Items from a data source

------------------------

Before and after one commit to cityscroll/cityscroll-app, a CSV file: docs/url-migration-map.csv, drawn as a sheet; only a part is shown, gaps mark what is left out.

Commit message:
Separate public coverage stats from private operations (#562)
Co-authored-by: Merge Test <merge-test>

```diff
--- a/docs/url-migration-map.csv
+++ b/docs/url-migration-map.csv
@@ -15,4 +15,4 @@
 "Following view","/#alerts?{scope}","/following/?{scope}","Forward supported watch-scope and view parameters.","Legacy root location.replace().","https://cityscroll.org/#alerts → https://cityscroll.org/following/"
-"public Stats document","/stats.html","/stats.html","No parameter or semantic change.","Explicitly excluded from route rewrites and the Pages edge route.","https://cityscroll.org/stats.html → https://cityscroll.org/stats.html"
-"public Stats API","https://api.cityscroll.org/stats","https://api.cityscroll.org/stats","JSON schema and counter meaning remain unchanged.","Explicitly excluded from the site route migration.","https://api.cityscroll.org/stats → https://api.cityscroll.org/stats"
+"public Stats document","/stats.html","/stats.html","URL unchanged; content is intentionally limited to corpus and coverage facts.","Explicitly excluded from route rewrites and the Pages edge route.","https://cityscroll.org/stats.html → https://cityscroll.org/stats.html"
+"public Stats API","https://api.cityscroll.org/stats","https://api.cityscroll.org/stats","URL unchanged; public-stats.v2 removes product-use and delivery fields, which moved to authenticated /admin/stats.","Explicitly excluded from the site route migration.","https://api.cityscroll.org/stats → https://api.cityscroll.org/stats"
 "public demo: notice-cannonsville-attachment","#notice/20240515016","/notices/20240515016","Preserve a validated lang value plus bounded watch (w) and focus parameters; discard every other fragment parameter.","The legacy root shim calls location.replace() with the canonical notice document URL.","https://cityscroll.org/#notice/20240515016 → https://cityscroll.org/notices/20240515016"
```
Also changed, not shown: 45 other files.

------------------------

What to work on: This exercise requires that all of the entries be repeated exactly.

Response to this exercise:
Before and after one commit to cityscroll/cityscroll-app, a CSV file: docs/url-migration-map.csv, drawn as a sheet; only a part is shown, gaps mark what is left out.

Commit message:
Separate public coverage stats from private operations (#562)
Co-authored-by: Merge Test <merge-test>

```diff
--- a/docs/url-migration-map.csv
+++ b/docs/url-migration-map.csv
@@ -15,4 +15,4 @@
 "Following view","/#alerts?{scope}","/following/?{scope}","Forward supported watch-scope and view parameters.","Legacy root location.replace().","https://cityscroll.org/#alerts → https://cityscroll.org/following/"
-"public Stats document","/stats.html","/stats.html","No parameter or semantic change.","Explicitly excluded from route rewrites and the Pages edge route.","https://cityscroll.org/stats.html → https://cityscroll.org/stats.html"
-"public Stats API","https://api.cityscroll.org/stats","https://api.cityscroll.org/stats","JSON schema and counter meaning remain unchanged.","Explicitly excluded from the site route migration.","https://api.cityscroll.org/stats → https://api.cityscroll.org/stats"
+"public Stats document","/stats.html","/stats.html","URL unchanged; content is intentionally limited to corpus and coverage facts.","Explicitly excluded from route rewrites and the Pages edge route.","https://cityscroll.org/stats.html → https://cityscroll.org/stats.html"
+"public Stats API","https://api.cityscroll.org/stats","https://api.cityscroll.org/stats","URL unchanged; public-stats.v2 removes product-use and delivery fields, which moved to authenticated /admin/stats.","Explicitly excluded from the site route migration.","https://api.cityscroll.org/stats → https://api.cityscroll.org/stats"
 "public demo: notice-cannonsville-attachment","#notice/20240515016","/notices/20240515016","Preserve a validated lang value plus bounded watch (w) and focus parameters; discard every other fragment parameter.","The legacy root shim calls location.replace() with the canonical notice document URL.","https://cityscroll.org/#notice/20240515016 → https://cityscroll.org/notices/20240515016"
```
Also changed, not shown: 45 other files.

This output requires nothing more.